New Delhi: With an increasing number of deaths due to Covid-19 in Delhi, the largest cemetery in the national capital is soon likely to have no space left for burials.
The Jadid Qabristan Ahle Islam cemetery, spread over 45 acres at ITO, has buried over 700 bodies of Covid victims so far. Mohammad Shameem, supervisor of the graveyard, told ThePrint they now have space to bury just 60 more bodies.
On Tuesday, Delhi registered 99 deaths, same as Monday — the highest since 12 November when daily deaths touched a record high of 104.
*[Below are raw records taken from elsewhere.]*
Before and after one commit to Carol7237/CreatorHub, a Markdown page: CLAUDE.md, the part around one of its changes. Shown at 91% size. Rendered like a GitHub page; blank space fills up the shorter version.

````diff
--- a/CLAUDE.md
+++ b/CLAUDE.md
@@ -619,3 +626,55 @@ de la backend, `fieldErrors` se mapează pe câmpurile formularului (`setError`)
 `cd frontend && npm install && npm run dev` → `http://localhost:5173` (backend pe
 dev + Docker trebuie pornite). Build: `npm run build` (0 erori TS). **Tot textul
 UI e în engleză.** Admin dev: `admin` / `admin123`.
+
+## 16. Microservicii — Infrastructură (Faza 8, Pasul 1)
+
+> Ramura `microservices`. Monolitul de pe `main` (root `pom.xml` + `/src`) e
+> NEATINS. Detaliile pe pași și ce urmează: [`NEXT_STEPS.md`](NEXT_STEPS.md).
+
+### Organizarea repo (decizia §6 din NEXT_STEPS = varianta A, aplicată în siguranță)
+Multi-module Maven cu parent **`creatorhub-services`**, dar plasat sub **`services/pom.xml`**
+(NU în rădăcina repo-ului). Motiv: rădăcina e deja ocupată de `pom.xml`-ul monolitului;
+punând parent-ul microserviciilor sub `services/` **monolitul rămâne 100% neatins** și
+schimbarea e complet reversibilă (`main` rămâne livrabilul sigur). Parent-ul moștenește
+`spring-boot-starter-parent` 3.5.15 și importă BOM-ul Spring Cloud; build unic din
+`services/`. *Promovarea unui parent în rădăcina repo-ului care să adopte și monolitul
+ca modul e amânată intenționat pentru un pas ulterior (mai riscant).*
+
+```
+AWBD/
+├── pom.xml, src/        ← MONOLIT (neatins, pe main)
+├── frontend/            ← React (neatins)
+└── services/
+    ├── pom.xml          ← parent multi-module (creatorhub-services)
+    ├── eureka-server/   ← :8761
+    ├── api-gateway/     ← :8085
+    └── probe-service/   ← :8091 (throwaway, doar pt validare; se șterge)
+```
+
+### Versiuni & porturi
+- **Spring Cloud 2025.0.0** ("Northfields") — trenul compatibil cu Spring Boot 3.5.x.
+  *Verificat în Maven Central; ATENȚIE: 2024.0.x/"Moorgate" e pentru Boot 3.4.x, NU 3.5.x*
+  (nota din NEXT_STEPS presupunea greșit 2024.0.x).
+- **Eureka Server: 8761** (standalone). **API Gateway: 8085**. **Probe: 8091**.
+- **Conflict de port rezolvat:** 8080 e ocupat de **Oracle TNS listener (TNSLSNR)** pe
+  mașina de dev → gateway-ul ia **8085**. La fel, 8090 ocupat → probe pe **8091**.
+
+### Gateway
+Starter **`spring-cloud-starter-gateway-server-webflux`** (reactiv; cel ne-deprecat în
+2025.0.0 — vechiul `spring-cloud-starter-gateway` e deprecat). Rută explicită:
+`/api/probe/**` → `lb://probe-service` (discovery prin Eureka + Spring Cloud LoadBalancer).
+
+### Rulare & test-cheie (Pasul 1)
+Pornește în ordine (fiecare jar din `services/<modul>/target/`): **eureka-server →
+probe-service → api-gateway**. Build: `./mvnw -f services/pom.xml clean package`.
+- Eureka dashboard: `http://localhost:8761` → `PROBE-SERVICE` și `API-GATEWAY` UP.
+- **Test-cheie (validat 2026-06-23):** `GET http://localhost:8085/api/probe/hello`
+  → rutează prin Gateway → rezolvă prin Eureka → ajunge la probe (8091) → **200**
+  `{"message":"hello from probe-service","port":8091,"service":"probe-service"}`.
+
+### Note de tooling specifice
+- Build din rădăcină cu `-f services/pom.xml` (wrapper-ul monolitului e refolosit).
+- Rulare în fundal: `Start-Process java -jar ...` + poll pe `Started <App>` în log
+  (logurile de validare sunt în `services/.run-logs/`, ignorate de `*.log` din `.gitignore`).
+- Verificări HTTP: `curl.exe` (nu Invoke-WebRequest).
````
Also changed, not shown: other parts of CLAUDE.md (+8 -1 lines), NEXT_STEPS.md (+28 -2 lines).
Delhi has registered over 1,000 deaths in November alone. In the last week, the national capital recorded 730 deaths. Between 9-16 November, Delhi recorded 77 deaths on 9 November, 83 on 10 November, 85 on 11 November, 104 on 12 November, 91 on 13 November, 96 on 14 November, 95 on 15 November and 99 on 16 November.
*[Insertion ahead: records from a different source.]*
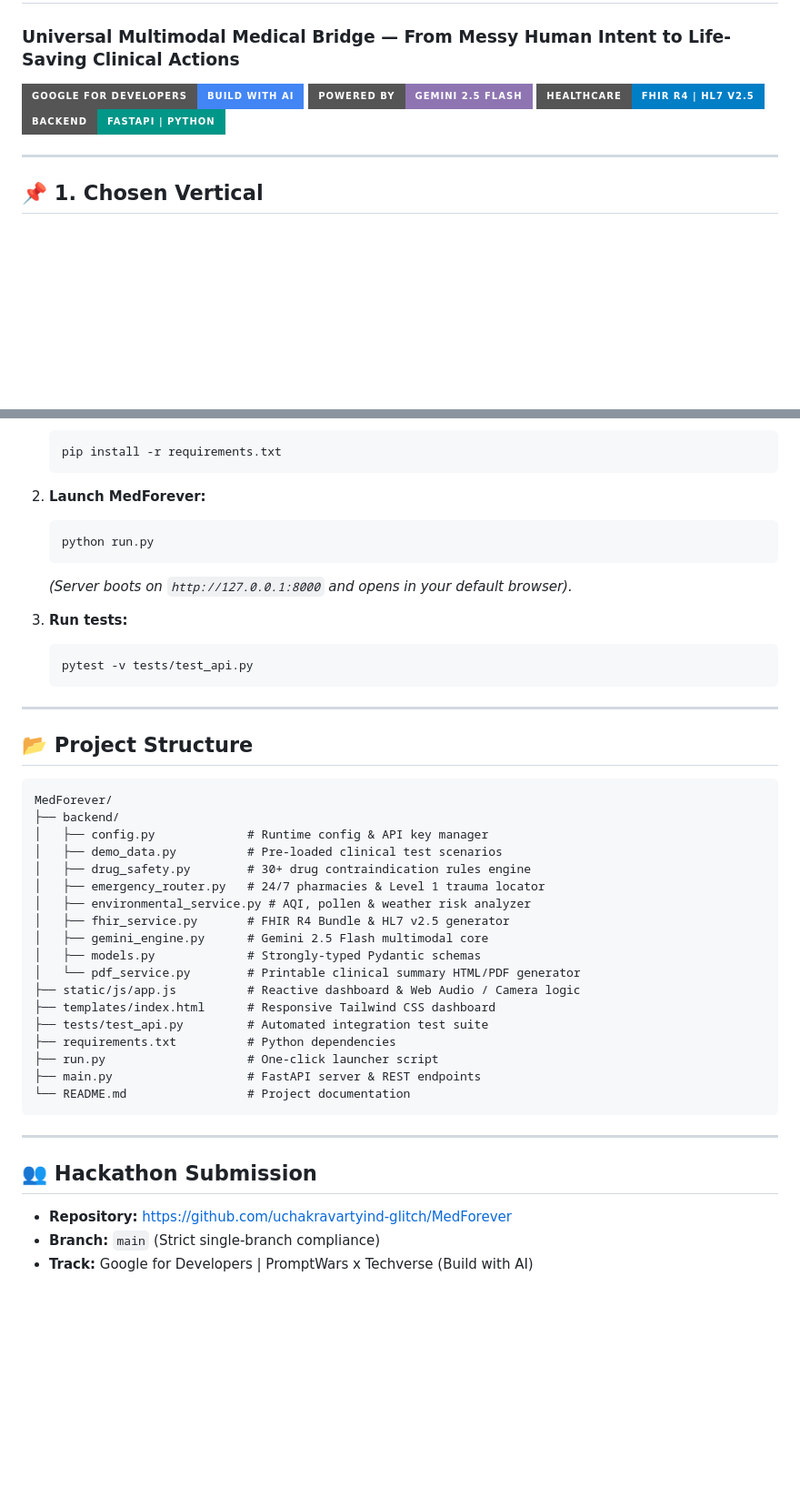
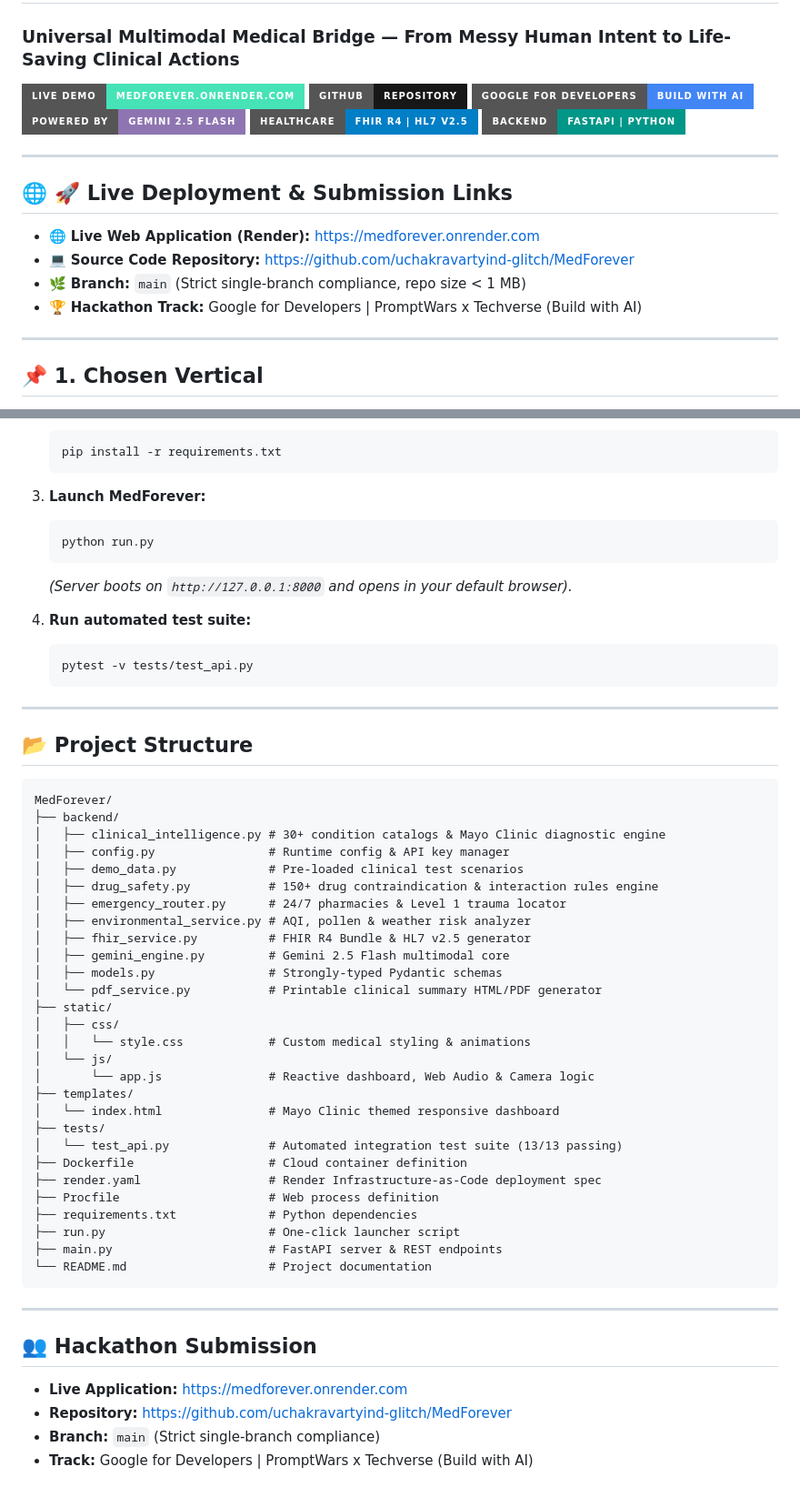
Before and after one commit to uchakravartyind-glitch/MedForever, a Markdown page: README.md, 2 parts joined by grey strips. Shown at 91% size. GitHub-like rendering; badges without logos; blank space fills up the shorter version.

````diff
--- a/README.md
+++ b/README.md
@@ -1,10 +1,21 @@
 # 🏥 MedForever
 ### Universal Multimodal Medical Bridge — From Messy Human Intent to Life-Saving Clinical Actions
 
+[![Live Demo](https://img.shields.io/badge/Live%20Demo-medforever.onrender.com-46E3B7?style=for-the-badge&logo=render&logoColor=white)](https://medforever.onrender.com)
+[![GitHub Repository](https://img.shields.io/badge/GitHub-Repository-181717?style=for-the-badge&logo=github&logoColor=white)](https://github.com/uchakravartyind-glitch/MedForever)
 [![Google for Developers](https://img.shields.io/badge/Google%20for%20Developers-Build%20with%20AI-4285F4?style=for-the-badge&logo=google&logoColor=white)](https://developers.google.com/)
 [![Gemini 2.5 Flash](https://img.shields.io/badge/Powered%20By-Gemini%202.5%20Flash-8E75B2?style=for-the-badge&logo=google-gemini&logoColor=white)](https://deepmind.google/technologies/gemini/)
 [![FHIR R4 & HL7 v2.5](https://img.shields.io/badge/Healthcare-FHIR%20R4%20%7C%20HL7%20v2.5-007EC6?style=for-the-badge)](https://hl7.org/fhir/)
 [![FastAPI](https://img.shields.io/badge/Backend-FastAPI%20%7C%20Python-009688?style=for-the-badge&logo=fastapi&logoColor=white)](https://fastapi.tiangolo.com/)
+
+---
+
+## 🌐 🚀 Live Deployment & Submission Links
+
+- 🌐 **Live Web Application (Render):** [https://medforever.onrender.com](https://medforever.onrender.com)
+- 💻 **Source Code Repository:** [https://github.com/uchakravartyind-glitch/MedForever](https://github.com/uchakravartyind-glitch/MedForever)
+- 🌿 **Branch:** `main` (Strict single-branch compliance, repo size < 1 MB)
+- 🏆 **Hackathon Track:** Google for Developers | PromptWars x Techverse (Build with AI)
 
 ---
 
@@ -75,13 +83,14 @@ MedForever uses a **Hybrid Multimodal Intelligence Architecture**:
    ```bash
    pip install -r requirements.txt
    ```
-2. **Launch MedForever:**
+
+3. **Launch MedForever:**
    ```bash
    python run.py
    ```
    *(Server boots on `http://127.0.0.1:8000` and opens in your default browser).*
 
-3. **Run tests:**
+4. **Run automated test suite:**
    ```bash
    pytest -v tests/test_api.py
    ```
@@ -93,28 +102,39 @@ MedForever uses a **Hybrid Multimodal Intelligence Architecture**:
 ```
 MedForever/
 ├── backend/
-│   ├── config.py             # Runtime config & API key manager
-│   ├── demo_data.py          # Pre-loaded clinical test scenarios
-│   ├── drug_safety.py        # 30+ drug contraindication rules engine
-│   ├── emergency_router.py   # 24/7 pharmacies & Level 1 trauma locator
+│   ├── clinical_intelligence.py # 30+ condition catalogs & Mayo Clinic diagnostic engine
+│   ├── config.py                # Runtime config & API key manager
+│   ├── demo_data.py             # Pre-loaded clinical test scenarios
+│   ├── drug_safety.py           # 150+ drug contraindication & interaction rules engine
+│   ├── emergency_router.py      # 24/7 pharmacies & Level 1 trauma locator
 │   ├── environmental_service.py # AQI, pollen & weather risk analyzer
-│   ├── fhir_service.py       # FHIR R4 Bundle & HL7 v2.5 generator
-│   ├── gemini_engine.py      # Gemini 2.5 Flash multimodal core
-│   ├── models.py             # Strongly-typed Pydantic schemas
-│   └── pdf_service.py        # Printable clinical summary HTML/PDF generator
-├── static/js/app.js          # Reactive dashboard & Web Audio / Camera logic
-├── templates/index.html      # Responsive Tailwind CSS dashboard
-├── tests/test_api.py         # Automated integration test suite
-├── requirements.txt          # Python dependencies
-├── run.py                    # One-click launcher script
-├── main.py                   # FastAPI server & REST endpoints
-└── README.md                 # Project documentation
+│   ├── fhir_service.py          # FHIR R4 Bundle & HL7 v2.5 generator
+│   ├── gemini_engine.py         # Gemini 2.5 Flash multimodal core
+│   ├── models.py                # Strongly-typed Pydantic schemas
+│   └── pdf_service.py           # Printable clinical summary HTML/PDF generator
+├── static/
+│   ├── css/
+│   │   └── style.css            # Custom medical styling & animations
+│   └── js/
+│       └── app.js               # Reactive dashboard, Web Audio & Camera logic
+├── templates/
+│   └── index.html               # Mayo Clinic themed responsive dashboard
+├── tests/
+│   └── test_api.py              # Automated integration test suite (13/13 passing)
+├── Dockerfile                   # Cloud container definition
+├── render.yaml                  # Render Infrastructure-as-Code deployment spec
+├── Procfile                     # Web process definition
+├── requirements.txt             # Python dependencies
+├── run.py                       # One-click launcher script
+├── main.py                      # FastAPI server & REST endpoints
+└── README.md                    # Project documentation
 ```
 
 ---
 
 ## 👥 Hackathon Submission
 
+- **Live Application:** [https://medforever.onrender.com](https://medforever.onrender.com)
 - **Repository:** [https://github.com/uchakravartyind-glitch/MedForever](https://github.com/uchakravartyind-glitch/MedForever)
 - **Branch:** `main` (Strict single-branch compliance)
 - **Track:** Google for Developers | PromptWars x Techverse (Build with AI)
````
Also changed, not shown: other parts of README.md (+17 -20 lines).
“If deaths continue to rise like this, we will soon face a shortage. We have space for only 60 more bodies here,” said Shameem.
At the cemetery Tuesday afternoon, Shameem and his lone helper were waiting for a Covid dead body to arrive.
“Yesterday (Monday), we did not get any bodies as it was a holiday. But over the last week we have been getting 2-3 bodies a day,” said Shameem. “We have already buried over 700 bodies here. If we continue to get 2-3 bodies a day, we will soon run out of space,” he added.
‘Bulk of the bodies come to the cemetery’
According to the Delhi Minority Commission’s 2017 report on graveyards in the city, the Jadid Qabristan Ahle Islam Cemetery is the largest cemetery in the national capital.
Besides this cemetery, there are three other graveyards in the city where burials of Covid victims have been allowed, but none of them are even a fraction of the size of the Jadid cemetery.
The three other graveyards are Muslim Qabristan in Mangolpuri (two acres), Buland Masjid Muslim Qabristan in Shastri Park (one acre) and Mulla Colony Muslim Qabristan near Kondli (2.4 acres).
In the beginning of the pandemic, the Jadid cemetery was divided into two sections — one for Covid and another for non-Covid burials.
“Of the 45 acres, we were initially given 1.6 acres for Covid burials,” said Shameem. “Since then, land has been allotted for Covid burials an additional three times and yet space is running out,” he added.
The Delhi Waqf Board, which oversees the functioning of the cemetery, has already allotted land in three installments in the course of the pandemic to make space for increasing Covid burials.
“We were first given 1.6 acres, and then we got three installments of an acre each. The last allotment was in October and even this is running out now…,” he added.
Shameem said the bulk of the bodies comes to the cemetery for burial because of its size.
“The other cemeteries are not even half the size of our cemetery, which is why most bodies are directed here. Some bodies get diverted to other cemeteries, but most come here,” he added.
‘No response from govt yet’
While the upkeep of the cemetery is handled by the Delhi Waqf Board, it falls under the jurisdiction of North Delhi Municipal Corporation (NDMC), which is run by the BJP.
The NDMC has reached out to both the Delhi Waqf Board and the AAP government, requesting for more land allotment for Covid burials, but hasn’t got any response yet.
“We had written a letter to both the Delhi Waqf Board as well as the Delhi government before Diwali about the space shortage here. But we haven’t got any response yet. Delhi is seeing an average of 100 deaths a day since the last week, a decision needs to be taken on where all these bodies will go” said Jai Prakash, mayor, NDMC.
When ThePrint asked AAP MLA and waqf board member Amanatullah Khan about how the board plans to manage the shrinking space of the cemetery for burials, he said: “We hope it doesn’t come to that.”
ThePrint reached the Delhi government’s Director General of Health Services Dr Nutan Mundeja and Principal Secretary, Health, Vikram Dev Dutt through phone calls and email, but received no response till the time of publication of this report.